(Version difference data)
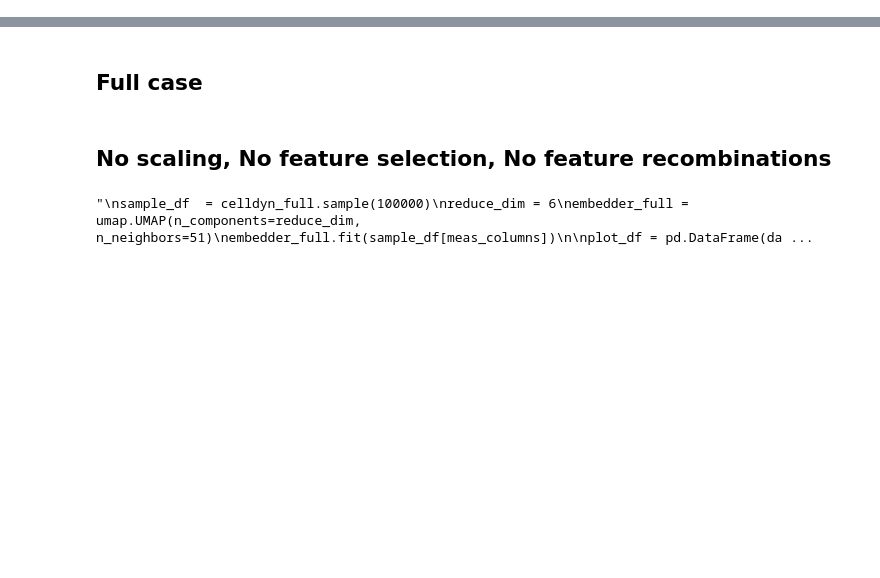
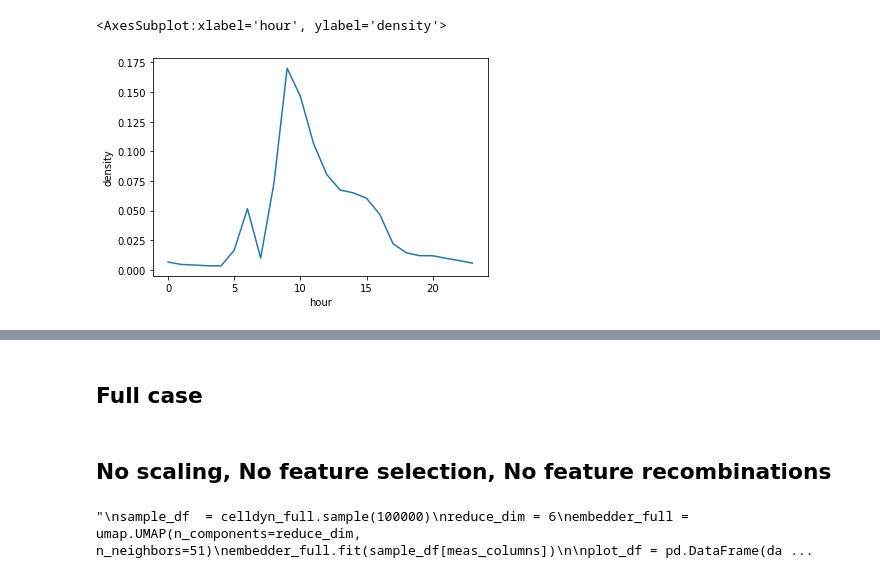
Before and after one commit to HJJoosse/celldyn_embedder, a Jupyter notebook: sandbox/exploration_of_celldyn_embeddings.ipynb, the cells around one changed output, grey strips where cells are left out. Drawn from its saved outputs; the diff is of its cells as text; code cells hidden in the pictures; blank space fills up the shorter version.

Commit message:
celldyn over time

```diff
--- a/sandbox/exploration_of_celldyn_embeddings.ipynb
+++ b/sandbox/exploration_of_celldyn_embeddings.ipynb
@@ -16,7 +17,22 @@ os.chdir("Z:/lab_research/RES-Folder-UPOD/Celldynclustering")
 # %%
 celldyn = pd.read_sas("E_ResearchData/2_ResearchData/celldyn.sas7bdat")
 # %%
+meta_cols = ['Asp_dt', 'Analyzer']
 meas_columns = [c for c in celldyn.columns if 'c_b' in c]
 mode_columns = [c for c in celldyn.columns if 'c_m' in c]
-celldyn = celldyn[meas_columns+mode_columns]
-celldyn_full = celldyn[celldyn[meas_columns].isna().sum(axis=1)==0] # c_mode_cbc & c_mode_rtc are flagged
+celldyn = celldyn[meas_columns+mode_columns+meta_cols]
+celldyn_full = celldyn[celldyn[meas_columns+mode_columns+meta_cols].isna().sum(axis=1)==0] # c_mode_cbc & c_mode_rtc are flagged
+# %%
+ssize=500000
+sel = celldyn_full.sample(ssize)
+sel['Asp_dt'] = pd.to_datetime(sel['Asp_dt'])
+# %%
+sel['hour'] = sel['Asp_dt'].apply(lambda x: x.hour)
+# %%
+hour_size = pd.DataFrame(data=sel.groupby('hour').size(), columns=['counts'])
+hour_size.reset_index(inplace=True)
+hour_size['density'] = hour_size['counts']/ssize
+sns.lineplot(data=hour_size, x='hour', y='density')
+# %% [output]
+<AxesSubplot:xlabel='hour', ylabel='density'>
+[figure, added]
```
Also changed, not shown: parts of 5 cells of this notebook, 3 other files.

**Try it:** Return every entry above exactly. Pictures stay out.

**Answer below:**
Before and after one commit to HJJoosse/celldyn_embedder, a Jupyter notebook: sandbox/exploration_of_celldyn_embeddings.ipynb, the cells around one changed output, grey strips where cells are left out. Drawn from its saved outputs; the diff is of its cells as text; code cells hidden in the pictures; blank space fills up the shorter version.

Commit message:
celldyn over time

```diff
--- a/sandbox/exploration_of_celldyn_embeddings.ipynb
+++ b/sandbox/exploration_of_celldyn_embeddings.ipynb
@@ -16,7 +17,22 @@ os.chdir("Z:/lab_research/RES-Folder-UPOD/Celldynclustering")
 # %%
 celldyn = pd.read_sas("E_ResearchData/2_ResearchData/celldyn.sas7bdat")
 # %%
+meta_cols = ['Asp_dt', 'Analyzer']
 meas_columns = [c for c in celldyn.columns if 'c_b' in c]
 mode_columns = [c for c in celldyn.columns if 'c_m' in c]
-celldyn = celldyn[meas_columns+mode_columns]
-celldyn_full = celldyn[celldyn[meas_columns].isna().sum(axis=1)==0] # c_mode_cbc & c_mode_rtc are flagged
+celldyn = celldyn[meas_columns+mode_columns+meta_cols]
+celldyn_full = celldyn[celldyn[meas_columns+mode_columns+meta_cols].isna().sum(axis=1)==0] # c_mode_cbc & c_mode_rtc are flagged
+# %%
+ssize=500000
+sel = celldyn_full.sample(ssize)
+sel['Asp_dt'] = pd.to_datetime(sel['Asp_dt'])
+# %%
+sel['hour'] = sel['Asp_dt'].apply(lambda x: x.hour)
+# %%
+hour_size = pd.DataFrame(data=sel.groupby('hour').size(), columns=['counts'])
+hour_size.reset_index(inplace=True)
+hour_size['density'] = hour_size['counts']/ssize
+sns.lineplot(data=hour_size, x='hour', y='density')
+# %% [output]
+<AxesSubplot:xlabel='hour', ylabel='density'>
+[figure, added]
```
Also changed, not shown: parts of 5 cells of this notebook, 3 other files.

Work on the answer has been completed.